I knew I had to make amends fast. I called for a team meeting and mentioned that we need to speed things up and take ownership. While requesting updates, Nigel always started first and somehow always ended up providing status for the overall project. This time, I asked Nigel to focus his status update on just his tasks. I then turned to Roger to provide an update for himself, just as Nigel did. Roger now had to personally deal with the discomfort of a delay in the project. I also mentioned that starting this week, both Roger and Nigel would attend the client call and provide status updates for their respective tasks. I also highlighted the role each one had and how equally important they were to ensuring the success of this project. I also alluded to Roger’s experience and how that has helped us not just on his tasks but in the overall design of the solution. During the client call, the client asked me what would be the new dates on the delayed tasks. Although I usually answered timeline questions myself, I decided to defer the question to Roger himself. Roger, although surprised, knew the dates he had informed me earlier and conveyed the same to the customer. The client went on to stress the importance of the timeline and Roger replied that he would work over the weekend to make up for time lost.
Roger now had a personal commitment he made and while I believe he always wanted to meet deadlines, his low motivation level never gave him that push to work hard. He now felt personally liable to live up to his own word. It took just over a week for Roger to get his tasks on track, which meant he not only completed his tasks at the rate he promised but also worked extra to make up for lost time. I commended him on his efforts and knew I had learned a few lessons as a project manager.
Knowing what motivates an individual is the key to utilizing human resources effectively. Some people are motivated by power and they perform best in positions of authority or importance. Others are motivated by the sense of achievement and always work best when they know and feel the impact their work has. There are others who are motivated by recognition and always work hard aiming for the “Employee of the Month” and usually get it too. But a Sense of ownership is a must for each of these types of individuals.
In hindsight, the decision to leave out Roger out of the team meetings to get more time coding was a bad one. Roger ended up being later than ever and his absence dented his motivation levels.
Project Managers must be proactive in drawing the active participation of all attendees in meetings. Detachment in meetings is often the first sign of lack of ownership, and managers must often direct conversations towards such individuals to draw them in.
All in all, it was a great project and we achieved the key success criteria. But the experience handling the team was more enriching than the success itself.
Allen D’Souza is a PMP Certified Project Manager and Solution Architect with wide and varied exposure to Oracle HCM within Oracle Corporation and outside in the Consulting domain.

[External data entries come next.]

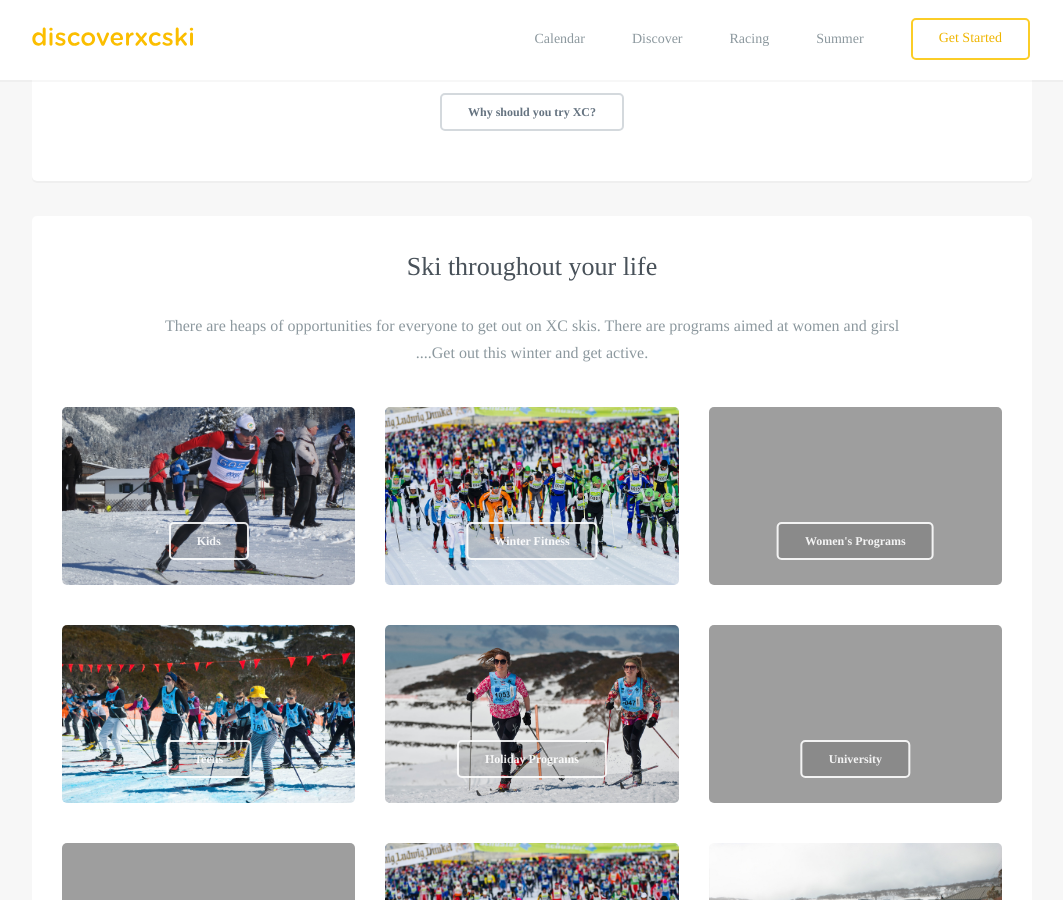
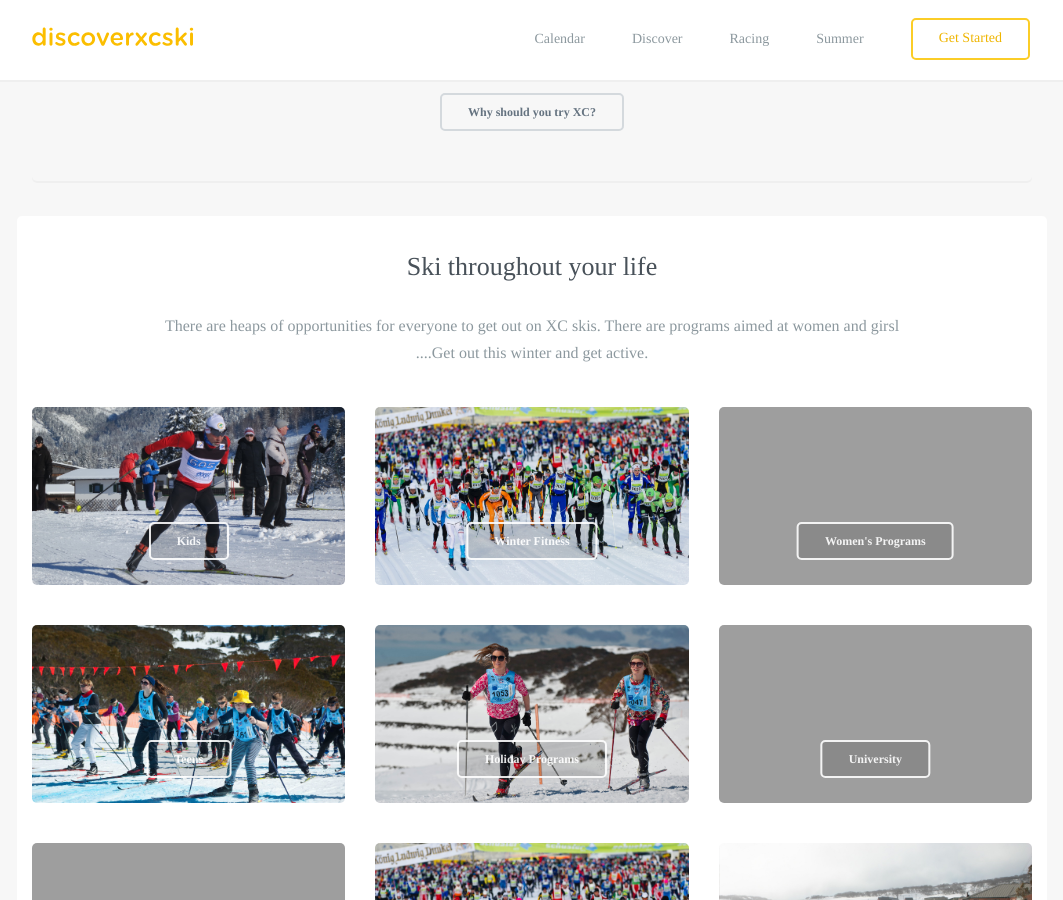
Before and after one commit to robcatto/robcatto.github.io, a Jekyll site: the page built from get-started/index.html, in a window 1280 px wide and 900 px high, scrolled down 472 px. Shown: the whole window, without its empty margins (108-1171 px from the left). Built offline with Jekyll 4.4.1, drawn with Linux system fonts in a browser that asks for light colours; some web fonts are replaced; Markdown is read by kramdown in place of the engine named in the settings.

Commit message:
Update index.html

```diff
--- a/get-started/index.html
+++ b/get-started/index.html
@@ -44,20 +44,20 @@ layout: default
 
       <div class="content">
         <div id="content1">
-        <section class="mobile_section" style="margin-top: 35px;">
+        <section class="mobile_section" style="margin-top: 35px; background-color: transparent;">
                     <h3 class="homeheading__h3">Get Active This Winter</h3>
                     <p>Easy to learn and an activity for life, cross country skiing is a sport to put on your winter bucket-list. Whether you are looking to stay healthy or keep fit during the winter, snow-fun for the whole family, winter adventures or racing challenges, cross country skiing has something for everyone..
                      </p>
                     <a class="button small dark" href="http://discoverxcski.com/discoverxc/" data-featurette="analytics-click-event" data-event-category="button" data-event-action="M: Clicked Design an iOS Game" data-event-label="Source: Homepage Alt" id="featurette-35">Why should you try XC?</a>
                 </section>
 
-                <section class="mobile_section">
+                <section class="mobile_section" style="max-width: 1030px;" >
                 <h3>Ski throughout your life</h3>
                 <p>
                   There are heaps of opportunities for everyone to get out on XC skis.  There are programs aimed at women and girsl ....Get out this winter and get active.
 
                 </p>
-                <div class="row">
+                <div class="row" style="max-width: 1030px;">
 
                         <div class="column three">
                             <div class="callout-card" style="background: url(http://www.discoverxcski.com/images/world_masters_social.jpg); background-size: cover;">
@@ -80,7 +80,7 @@ layout: default
 
 
                 </p>
-                <div class="row">
+                <div class="row" style="max-width: 1030px;">
 
 
                         <div class="column three">
@@ -103,7 +103,7 @@ layout: default
                 </div>
 
                 </p>
-                <div class="row">
+                <div class="row" style="max-width: 1030px;">
 
 
                         <div class="column three">
```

Interests include designing solutions and products that are functionally rich yet scalable, performant and extensible using client-server architecture; Implementation of Oracle E-Business Suite (HCM) for both 11i and R12 releases.